Genesis 6 makes no mention of rock giants—or fallen angels—helping Noah build the ark. Where then did the rock giants in Noah the movie come from? Are they merely an invention by Hollywood scriptwriters?
The Hollywood blockbuster Noah has generated its fair share of controversy, with some saying the movie took too many liberties with the Biblical text. Certainly it is not a straightforward retelling of the flood story in Genesis 6, but as Ronald S. Hendel points out in his Biblical Views column “Noah, Enoch, and the Flood: The Bible Meets Hollywood,” which appears in the July/August 2014 issue of BAR, the flood story has been reimagined in Christian and Jewish texts, such as the apocryphal Book of Enoch, for millennia.
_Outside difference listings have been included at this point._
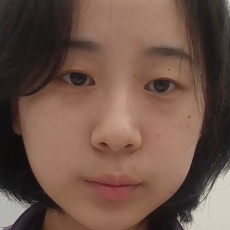
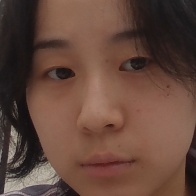
비상

diff --git a/src/renderer/controllers/GameController.js b/src/renderer/controllers/GameController.js
@@ -60,7 +60,8 @@ export class GameController {
       player2: this.players[1].getData(),
       grid: [],
       highlight: [],
-      gameOver: false
+      gameOver: false,
+      difficulty: this.difficulty
     };
 
     this.gameStarted = false;
@@ -120,8 +121,8 @@ export class GameController {
     if (this.gameStarted) return;
     this.gameStarted = true;
 
-    this.currentSize = this.initialSize;
-    this.currentWordLength = this.initialWordLength;
+    this.currentSize = 4;
+    this.currentWordLength = 4;
     this._resetRoundStates();
 
     this.board.resetBoard(this.currentSize, this.currentSize);
@@ -134,6 +135,7 @@ export class GameController {
   async restartGame({ difficulty, player1: p1Data, player2: p2Data } = {}) {
     if (difficulty !== undefined) this.currentGameDifficulty = difficulty;
     if (this.currentGameDifficulty > Difficulty.VERYHARD) this.currentGameDifficulty = Difficulty.VERYHARD;
+    console.log("restartGame is called");
 
     // 기존 플레이어 상태 복원
     if (p1Data) {

diff --git a/src/renderer/hooks/useGameController.js b/src/renderer/hooks/useGameController.js
@@ -36,10 +36,32 @@ export function GameControllerProvider({ children }) {
   return <Ctx.Provider value={value}>{children}</Ctx.Provider>;
 }
 
+// export function useGameController() {
+//   const ctx = useContext(Ctx);
+//   if (!ctx) {
+//     throw new Error("useGameController must be used inside GameControllerProvider");
+//   }
+//   return {
+//     ctx, // { controller, state }
+//     startNewGame: () => controller.startInitialGame(),
+//   }
+// }
+
 export function useGameController() {
   const ctx = useContext(Ctx);
+  
+  // ctx가 없으면 오류 발생
   if (!ctx) {
     throw new Error("useGameController must be used inside GameControllerProvider");
   }
-  return ctx; // { controller, state }
+  
+  // ctx에서 controller를 직접 사용
+  const { controller, state } = ctx;
+  
+  return {
+    controller,  // controller 접근 가능
+    state,       // state 접근 가능
+    startNewGame: () => controller.startInitialGame(),  // controller 메서드 사용
+  }
 }
+

diff --git a/src/renderer/views/PlayerConfigurationView.jsx b/src/renderer/views/PlayerConfigurationView.jsx
@@ -19,6 +19,13 @@ export default function PlayerConfigurationView() {
   const { state, controller } = useGameController();
   const { player1, player2 } = state || {};
 
+  let difficulty = state?.difficulty ?? 0;  // `state.difficulty` 값이 전달되지 않으면 기본값 0을 사용
+
+  useEffect(() => {
+    difficulty = 0;
+    console.log("Received difficulty:", difficulty);
+  }, [difficulty]);
+
   // 새로고침 시 초기화 (컴포넌트가 처음 렌더링될 때마다)
   useEffect(() => {
     setNameP1("");
@@ -133,7 +140,15 @@ export default function PlayerConfigurationView() {
 
   const handleStartGame = () => {
     SoundManager.play("clickGameStart");
-    navigate("/game");
+    navigate("/game", {
+      state: {
+        ...state,
+        difficulty:0,
+      },
+      replace: false,
+      key: Date.now()
+     
+    });
   };
 
   return (

diff --git a/src/renderer/views/StartView.jsx b/src/renderer/views/StartView.jsx
@@ -7,6 +7,8 @@ export default function StartView() {
   const navigate = useNavigate();
   const location = useLocation();
   const { state } = location;
+   
+  const { startNewGame } = useGameController();
   
   // const { startNewGame } = useGameController();
     
@@ -18,6 +20,9 @@ export default function StartView() {
   const handleStart = () => {
     //startNewGame();        // 새 GameController 생성
     SoundManager.play("clickPop");   // 효과음 재생
+
+    startNewGame(); // 이 부분에서 새 게임을 시작하는 메서드 호출
+
     navigate("/config", {   // 설정 화면으로 이동
       state: state,  // 받은 state 그대로 전달
       replace: false, 

diff --git a/src/renderer/views/ResultView.jsx b/src/renderer/views/ResultView.jsx
@@ -95,6 +95,7 @@ const handleNewGame = () => {
 
     navigate("/start", {
         state: {
+            ...state,
             difficulty: 0,
             player1: initialPlayer1,
             player2: initialPlayer2,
While rock giants are absent from the Book of Genesis, the Book of Enoch might shed light on their identity.
The Book of Enoch is a collection of texts, the earliest dating to the third century B.C.E., supposedly authored by the famous Enoch of the Bible, who lived “in the seventh generation from Adam” (Jude 14) and was taken by God: “Enoch walked with God; then he was no more, because God took him” (Genesis 5:24). This apocryphal book reimagines the account of Genesis 5–6, adding details to the flood narrative and elaborating on what was revealed to Enoch in heaven.
Read Ronald S. Hendel’s article “The Search for Noah’s Flood” for free as it was originally published in the June 2003 issue of Bible Review.
In its expansion of the flood account we are introduced to the Watchers, fallen angels who mated with human women and produced offspring—the Nephilim, the “heroes that were of old, warriors of renown” of Genesis 6:4—or giants. The Book of Enoch states that the Watchers shared secret knowledge with their sons that led to the corruption of the world. The giants ravaged the earth, filling it with destruction and evil; they depleted the world of food and terrified humankind. These actions trigger the flood.
When Enoch confronts the Watchers about their impending doom, they implore him to intercede on their behalf. He agrees—but to no avail. The Watchers’ petition is not granted; they and their sons are not able to escape their punishment—the flood.
Returning to our earlier question: Who are the rock giants in Noah the movie? They’re called fallen angels and are based loosely on the Watchers we see in the Book of Enoch.
To find out more about the Genesis Flood and the Book of Enoch, read the full column “Noah, Enoch, and the Flood: The Bible Meets Hollywood” by Ronald S. Hendel in the July/August 2014 issue of BAR.
BAS Library Members: Read the full Biblical Views column “Noah, Enoch, and the Flood: The Bible Meets Hollywood” by Ronald S. Hendel in the July/August 2014 issue of Biblical Archaeology Review.
Not a BAS Library member yet? Join the BAS Library today.
Learn more about Noah, Enoch and the Genesis Flood in the BAS Library:
Ronald S. Hendel, “The Search for Noah’s Flood,” Bible Review, June 2003.
Peter W. Flint, “That’s No Gospel, It’s Enoch!” Bible Review, April 2003.
Birger A. Pearson, “Parallel Paths to Heaven,” Bible Review, April 2003.
James C. VanderKam, “Enoch’s Vision of the Next World,” Bible Review, April 2003.
Victor Hurowitz, “The Genesis of Genesis,” Bible Review, Anniversary Issue.
Tikva Frymer-Kensky, “What the Babylonian Flood Stories Can and Cannot Teach Us About the Genesis Flood,” Biblical Archaeology Review, November/December 1978.
Joseph Blenkinsopp, “The Documentary Hypothesis in Trouble,” Bible Review, Winter 1985.
Matthew Black, “The Strange Visions of Enoch,” Bible Review, Summer 1987.